Star Tracks: Monday, May 16, 2016 42 years, 2,191 covers and 55,436 stories from PEOPLE magazine's history for you to enjoy
- Police Searching for Man Involved in Attempted Kidnapping of Girl, 11, at Kid Event at U.S. Open: Reports
- Read the Cover Story: The Gosselins 10 Years Later: 'So Much Has Changed'
- WATCH: Did You See the Final Five's Abs!? Tips From the Gymnasts on Getting Those Amazing Abs!
- 4 of the McCaughey Septuplets Start College at Hannibal-LaGrange University
- Mariah Carey's Estranged Sister Arrested for Prostitution: Report
People Top 5
LAST UPDATE: Tuesday February 10, 2015 01:10PM EST
PEOPLE Top 5 are the most-viewed stories on the site over the past three days, updated every 60 minutes
- March 12, 1990
- Vol. 33
- No. 10
A Calculating Indiana Boy Proves That Ingenuity Counts
"They usually get up to a couple hundred and quit," says Randak of the generations of students crunched by the numbers. Randak issues the challenge as part of a classroom discussion on the age of the earth, estimated at 4.5 billion years. "The idea," says Randak, "is to make them realize big numbers are hard to comprehend." He estimates that it would take a student 200 days at eight hours a day to write down all the numbers.
At first, Hunter, the son of a doctor and a nursery school teacher, tried it the old-fashioned way—with a pencil. He got up to about 5,000. "My hand was cramping," he says, "so I trashed it." So Hunter adopted a different approach, one a little more modern. He sat down at his Commodore 64 computer and devised a program that would do the work for him. The printing, on an Okidata 120 printer, turned out to be the biggest part of the job. It took 140 hours to print out all the numbers on 2,400 pages, which weighed 50 pounds.
Then, one morning last December, Hunter had the satisfaction of walking into class and springing his printouts on a startled Randak. "My mouth fell open and I started laughing," says Randak, 44, whose other creative educational exercises include dressing up like Galileo for astronomy lectures and like scientist Gregor Mendel to talk about genetics. "I try to get kids' attention and teach them to think, which is what Charles did. He had the interest and creativity to figure it out and do it."
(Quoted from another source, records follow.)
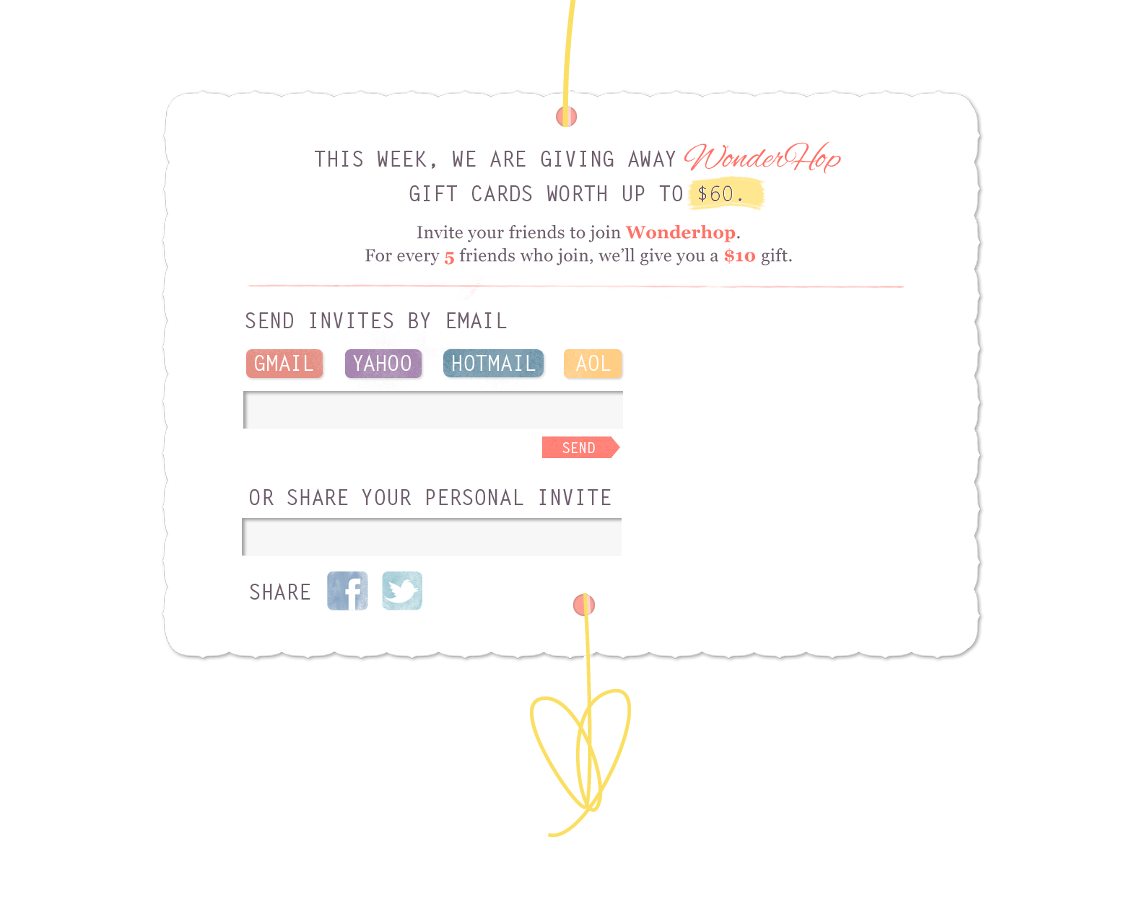
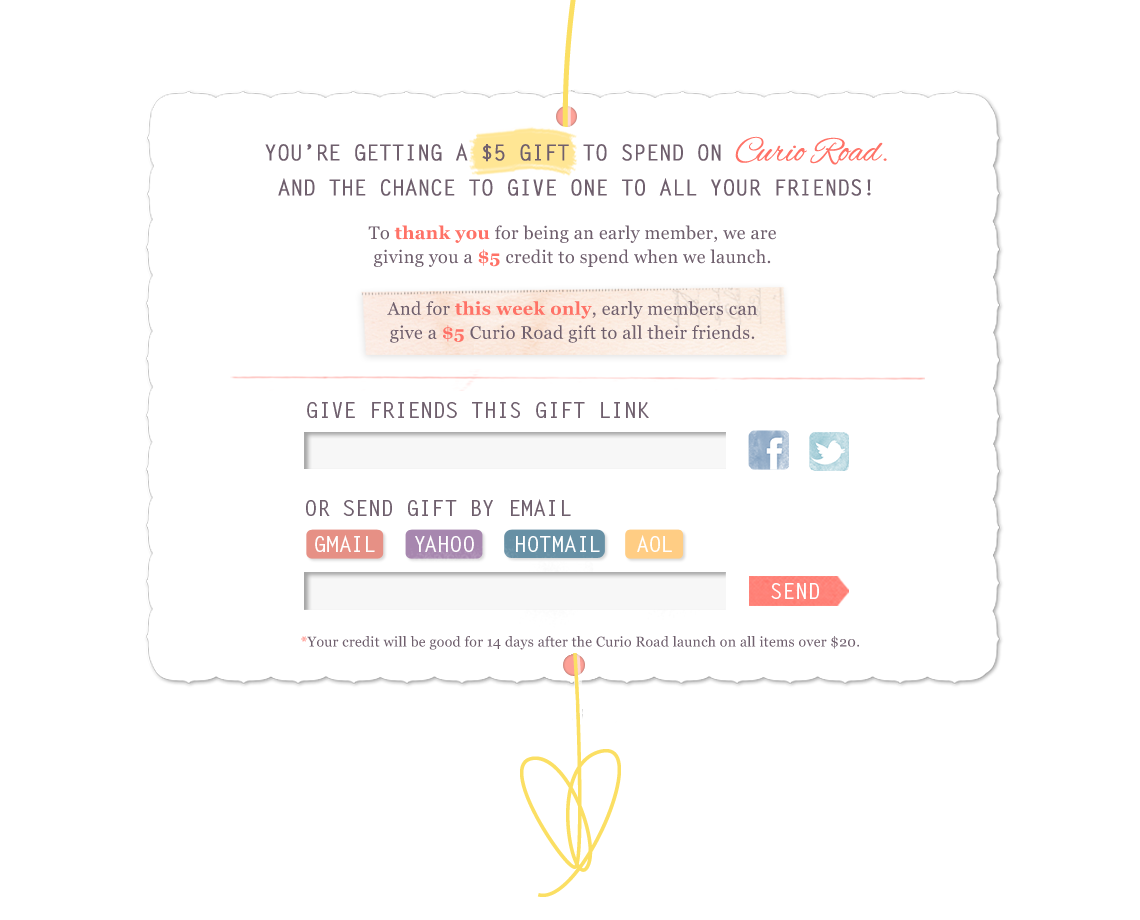
&36521539, #11223 -- new invite page

Changed region(s): [[0.1535, 0.1217, 0.8904, 0.9739]]

diff --git a/public/static/css/style.css b/public/static/css/style.css
@@ -47,11 +47,11 @@ body, html { margin:0; padding:0; background-color:/*#fd8c80*/ white; }
 
 #wrap { width:100%; position: relative; }
 
-#content-box { width: 1140px; height: 10100px; margin:0 auto; position:relative; overflow:hidden; }
+#content-box { width: 1140px; height: 10170px; margin:0 auto; position:relative; overflow:hidden; }
 #content-cards { position:absolute; top:0; left:0; right:0; bottom:0; /*background: url("/static/images/slides_cards-nq8.png") no-repeat scroll left top transparent;*/  }
 #content-text { position:absolute; top:0; left:0; right:0; bottom:0; /*background: url("/static/images/slides_text_wire_corners-nq8.png") no-repeat scroll left top transparent; */ }
 
-#content-back { position:absolute; top:0; left:0; right:0; bottom:0; height: 7210px; /*background: url("/static/images/para_bg.jpg") repeat fixed left top transparent;*/}
+#content-back { position:absolute; top:0; left:0; right:0; bottom:0; height: 10170px; /*background: url("/static/images/para_bg.jpg") repeat fixed left top transparent;*/}
 
 /* 920 / 900 -->  736/716 (0.8) | 598/578 (0.65) */
 /*.backslide { width:100%; height:736px; position:relative; /*display:none;*//* }*/
@@ -133,8 +133,8 @@ body, html { margin:0; padding:0; background-color:/*#fd8c80*/ white; }
 .backslide.backslide-11 .back { height: 920px; }*/
 .backslide.backslide-8 { height:970px; }
 .backslide.backslide-8 .back { height: 950px; }
-.backslide.backslide-11 { height:850px; }
-.backslide.backslide-11 .back { height: 830px; }
+.backslide.backslide-11 { height:920px; }
+.backslide.backslide-11 .back { height: 900px; }
 
 
 .card { width: 1140px; height: 920px; /*border:1px solid red;*/  }
@@ -201,22 +201,22 @@ body, html { margin:0; padding:0; background-color:/*#fd8c80*/ white; }
 .prod-img-9 {  height: 355px; width: 370px; }
 
 
-#invitations-form { height: 160px;left: 240px;position: absolute;top: 300px;width: 385px; }
+#invitations-form { height: 135px;left: 304px;position: absolute;top: 479px;width: 545px; }
 #invite-links-container { margin-top: 49px; }
 .csicon { float:left; clear:none; width:80px; padding: 0 10px; overflow:hidden; text-indent: -9988px; display:block; height:30px;  }
 .csicon:first-child { padding-left:0;  }
 .csicon.cloudsponge_msn { width:100px; }
 .csicon.invite-import-aol { width: 55px; }
-#cloud_invite_input { background: none repeat scroll 0 0 transparent; box-shadow: none; font-size: 17px; height: 26px;
-        left: 3px; outline: medium none; padding: 10px 10px 7px 10px; position: absolute; top: 90px; width: 368px;
+#cloud_invite_input { background: none repeat scroll 0 0 transparent; box-shadow: none; font-size: 17px; height: 24px;
+        left: 3px; outline: medium none; padding: 13px 10px 7px 10px; position: absolute; top: 90px; width: 396px;
         border:none; font-family:"letter-gothic-std",monospace; color: #7F767E;  }
-#cloud_invite_submit {  background: none repeat scroll 0 0 transparent; border: medium none; bottom: 0; box-shadow: none;
-        height: 26px; margin: 0; outline: medium none; overflow: hidden; padding: 0; position: absolute; right: 0;
-        text-indent: -9988px; width: 84px; cursor:pointer; }
+#cloud_invite_submit {  background: none repeat scroll 0 0 transparent; border: medium none; bottom: 9px; box-shadow: none;
+        height: 30px; margin: 0; outline: medium none; overflow: hidden; padding: 0; position: absolute; right: 0;
+        text-indent: -9988px; width: 101px; cursor:pointer; }
 #personal-link { background: none repeat scroll 0 0 transparent; border: none; box-shadow: none; font-size: 17px;
-        height: 26px; left: 243px; outline: medium none; padding: 12px 10px 7px 10px; position: absolute; top: 515px;
-        width: 368px; font-family:"letter-gothic-std",monospace; color: #7F767E; }
-#sharebox { left: 327px; min-width: 42px; min-height: 42px; overflow: hidden; position: absolute; top: 570px; }
+        height: 26px; left: 304px; outline: medium none; padding: 12px 10px 7px 10px; position: absolute; top: 427px;
+        width: 396px; font-family:"letter-gothic-std",monospace; color: #7F767E; }
+#sharebox { left: 748px; min-width: 42px; min-height: 42px; overflow: hidden; position: absolute; top: 428px; }
 .shareitem { width:42px; height:42px; display:block;float:left; margin-right:15px; cursor:pointer; }
 #backstretch { z-index:100 !important; }
 #wrap { display:none; }

diff --git a/public/index.php b/public/index.php
@@ -432,10 +432,10 @@ if (isset($_GET['c']) and preg_match('/^[0-9a-f]+$/i', $_GET['c'])) {
                         <input type="hidden" id="key" value="" />
                         <input id="cloud_invite_input" class="invite-emails input-text required-entry" size="150" rel="1" type="text" name="emails" value="" />
                         <button id="cloud_invite_submit" type="submit" title="Send Invite" class="button"><span><span>Send</span></span></button>
-                        <div id="invitations-sent" style="font-size:14px;color:green;font-style:italic;position:absolute;left:4px;bottom:4px;display:none;">INVITATIONS SENT !</div>
+                        <div id="invitations-sent" style="font-size:14px;color:green;font-style:italic;position:absolute;right:-60px;bottom:55px;display:none;">INVITATIONS SENT !</div>
                     </form>
                     
-                    <div id="gifts" style="">
+                    <div id="gifts" style="display:none;">
                         <div class="money initial">
                             <span>GET STARTED!</span>
                         </div>
@@ -530,7 +530,7 @@ if (isset($_GET['c']) and preg_match('/^[0-9a-f]+$/i', $_GET['c'])) {
                                     left   = (jQuery(window).width()  - width)  / 2,
                                     top    = (jQuery(window).height() - height) / 2,
                                     url    = 'http://twitter.com/share/?url=' + Subscriber.personal_link,
-                                    eurl   = url+'&text=Join the thousands who use Wonderhop to discover uniquely lovely jewelry, home décor and gifts, all at great prices.',
+                                    eurl   = url+'&text=Join the thousands who use Curio Road to discover uniquely lovely jewelry, home décor and gifts, all at great prices.',
                                     opts   = 'status=1' +
                                             ',width='  + width  +
                                             ',height=' + height +

diff --git a/main.php b/main.php
@@ -81,7 +81,7 @@ function newemail_save($email, $invited_by = NULL, $no_confirm = false)
         $fields .= ',invited_by';
         $vph .= ',?';
         $values[] = $inviter['id'];
-        if( ! $no_confirm) send_confirm_email($email, $values[2], $inviter['email'], $inviter['personal_token']); 
+        //if( ! $no_confirm) send_confirm_email($email, $values[2], $inviter['email'], $inviter['personal_token']); 
     }
     $fields .=  ')';
     $vph .=  ')';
Since Hunter was, unsurprisingly, already an A student—and since the challenge technically was to write out the numbers—Randak compromised and awarded Hunter an extra half grade point on his final exam.
For Hunter, who hopes to become an aeronautics engineer, there was additional vindication. "My mom says it's the only thing I've ever completed," he says. "I've been trying to paint my room for two years."
Treat Yourself! 4 Preview Issues
The most buzzed about stars this minute!